**Task prompt:** Extract the lines up to and including the one that contains "This is the", starting with the first line of the entries below, and omit the pictures.

[Content revision data]
-------------------------

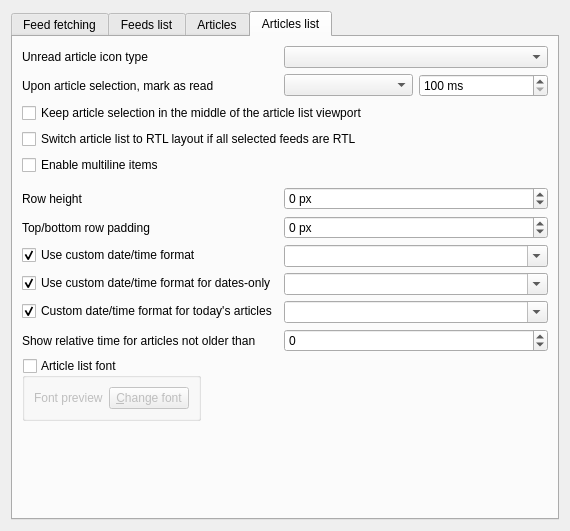
This is src/librssguard/gui/settings/settingsfeedsmessages.ui in martinrotter/rssguard as Qt 5 draws it before an edit. The edited form follows.
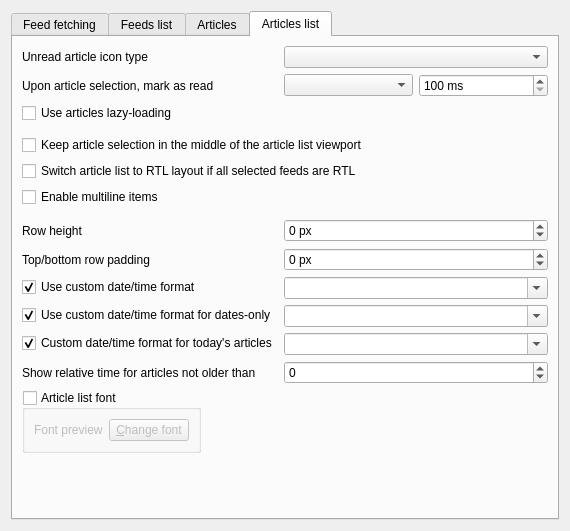
This is the edited form. The open tabs and pages were chosen to show the change. Custom widgets are drawn as their Qt base class.

Commit message: switchable article list lazy loading mode

```diff
--- a/src/librssguard/gui/settings/settingsfeedsmessages.ui
+++ b/src/librssguard/gui/settings/settingsfeedsmessages.ui
@@ -204,7 +204,7 @@
          <item>
           <spacer name="horizontalSpacer_2">
            <property name="orientation">
-            <enum>Qt::Orientation::Horizontal</enum>
+            <enum>Qt::Horizontal</enum>
            </property>
            <property name="sizeHint" stdset="0">
             <size>
@@ -366,7 +366,7 @@
             <item>
              <spacer name="horizontalSpacer_3">
               <property name="orientation">
-               <enum>Qt::Orientation::Horizontal</enum>
+               <enum>Qt::Horizontal</enum>
               </property>
               <property name="sizeHint" stdset="0">
                <size>
@@ -409,7 +409,7 @@
             <item>
              <spacer name="horizontalSpacer">
               <property name="orientation">
-               <enum>Qt::Orientation::Horizontal</enum>
+               <enum>Qt::Horizontal</enum>
               </property>
               <property name="sizeHint" stdset="0">
                <size>
@@ -451,21 +451,21 @@
        <item row="0" column="1">
         <widget class="QComboBox" name="m_cmbUnreadIconType"/>
        </item>
-       <item row="2" column="0" colspan="2">
+       <item row="4" column="0" colspan="2">
         <widget class="QCheckBox" name="m_checkKeppMessagesInTheMiddle">
          <property name="text">
           <string>Keep article selection in the middle of the article list viewport</string>
          </property>
         </widget>
        </item>
-       <item row="4" column="0">
+       <item row="6" column="0">
         <widget class="QCheckBox" name="m_checkMultilineArticleList">
          <property name="text">
           <string>Enable multiline items</string>
          </property>
         </widget>
        </item>
-       <item row="5" column="0" colspan="2">
+       <item row="7" column="0" colspan="2">
         <widget class="HelpSpoiler" name="m_helpMultilineArticleList" native="true">
          <property name="minimumSize">
           <size>
@@ -475,7 +475,7 @@
          </property>
         </widget>
        </item>
-       <item row="6" column="0">
+       <item row="8" column="0">
         <widget class="QLabel" name="label_2">
          <property name="text">
           <string>Row height</string>
@@ -485,7 +485,7 @@
          </property>
         </widget>
        </item>
-       <item row="6" column="1">
+       <item row="8" column="1">
         <widget class="QSpinBox" name="m_spinHeightRowsMessages">
          <property name="minimumSize">
           <size>
@@ -504,7 +504,7 @@
          </property>
         </widget>
        </item>
-       <item row="7" column="0">
+       <item row="9" column="0">
         <widget class="QLabel" name="label_4">
          <property name="text">
           <string>Top/bottom row padding</string>
@@ -514,7 +514,7 @@
          </property>
         </widget>
        </item>
-       <item row="7" column="1">
+       <item row="9" column="1">
         <widget class="QSpinBox" name="m_spinPaddingRowsMessages">
          <property name="minimumSize">
           <size>
@@ -533,7 +533,7 @@
          </property>
         </widget>
        </item>
-       <item row="8" column="0">
+       <item row="10" column="0">
         <widget class="QCheckBox" name="m_checkMessagesDateTimeFormat">
          <property name="text">
           <string>Use custom date/time format</string>
@@ -546,7 +546,7 @@
          </property>
         </widget>
        </item>
-       <item row="8" column="1">
+       <item row="10" column="1">
         <widget class="QComboBox" name="m_cmbMessagesDateTimeFormat">
          <property name="minimumSize">
           <size>
@@ -559,7 +559,7 @@
          </property>
         </widget>
        </item>
-       <item row="9" column="0">
+       <item row="11" column="0">
         <widget class="QCheckBox" name="m_checkMessagesDateTimeFormatForDatesOnly">
          <property name="text">
           <string>Use custom date/time format for dates-only</string>
@@ -572,7 +572,7 @@
          </property>
         </widget>
        </item>
-       <item row="9" column="1">
+       <item row="11" column="1">
         <widget class="QComboBox" name="m_cmbMessagesDateTimeFormatForDatesOnly">
          <property name="minimumSize">
           <size>
@@ -585,7 +585,7 @@
          </property>
         </widget>
        </item>
-       <item row="10" column="0">
+       <item row="12" column="0">
         <widget class="QCheckBox" name="m_checkMessagesTimeFormat">
          <property name="text">
           <string>Custom date/time format for today's articles</string>
@@ -598,7 +598,7 @@
          </property>
         </widget>
        </item>
-       <item row="10" column="1">
+       <item row="12" column="1">
         <widget class="QComboBox" name="m_cmbMessagesTimeFormat">
          <property name="minimumSize">
           <size>
@@ -611,14 +611,14 @@
          </property>
         </widget>
        </item>
-       <item row="11" column="0">
+       <item row="13" column="0">
         <widget class="QLabel" name="label">
          <property name="text">
           <string>Show relative time for articles not older than</string>
          </property>
         </widget>
        </item>
-       <item row="11" column="1">
+       <item row="13" column="1">
         <widget class="QSpinBox" name="m_spinRelativeArticleTime">
          <property name="minimum">
           <number>-1</number>
@@ -628,7 +628,7 @@
          </property>
         </widget>
        </item>
-       <item row="12" column="0">
+       <item row="14" column="0">
         <widget class="QGroupBox" name="m_gbArticleListFont">
          <property name="title">
           <string>Article list font</string>
@@ -690,13 +690,30 @@
          </property>
         </widget>
        </item>
-       <item row="3" column="0" colspan="2">
+       <item row="5" column="0" colspan="2">
         <widget class="QCheckBox" name="m_checkSwitchArticleListRtl">
          <property name="text">
           <string>Switch article list to RTL layout if all selected feeds are RTL</string>
          </property>
         </widget>
        </item>
+       <item row="2" column="0" colspan="2">
+        <widget class="QCheckBox" name="m_checkArticleListLazyLoading">
+         <property name="text">
+          <string>Use articles lazy-loading</string>
+         </property>
+        </widget>
+       </item>
+       <item row="3" column="0" colspan="2">
+        <widget class="HelpSpoiler" name="m_helpArticlesLazyLoading" native="true">
+         <property name="minimumSize">
+          <size>
+           <width>50</width>
+           <height>0</height>
+          </size>
+         </property>
+        </widget>
+       </item>
       </layout>
      </widget>
     </widget>
```
The commit also changes 7 other files.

-------------------------

**Written answer:**
This is src/librssguard/gui/settings/settingsfeedsmessages.ui in martinrotter/rssguard as Qt 5 draws it before an edit. The edited form follows.
This is the edited form. The open tabs and pages were chosen to show the change. Custom widgets are drawn as their Qt base class.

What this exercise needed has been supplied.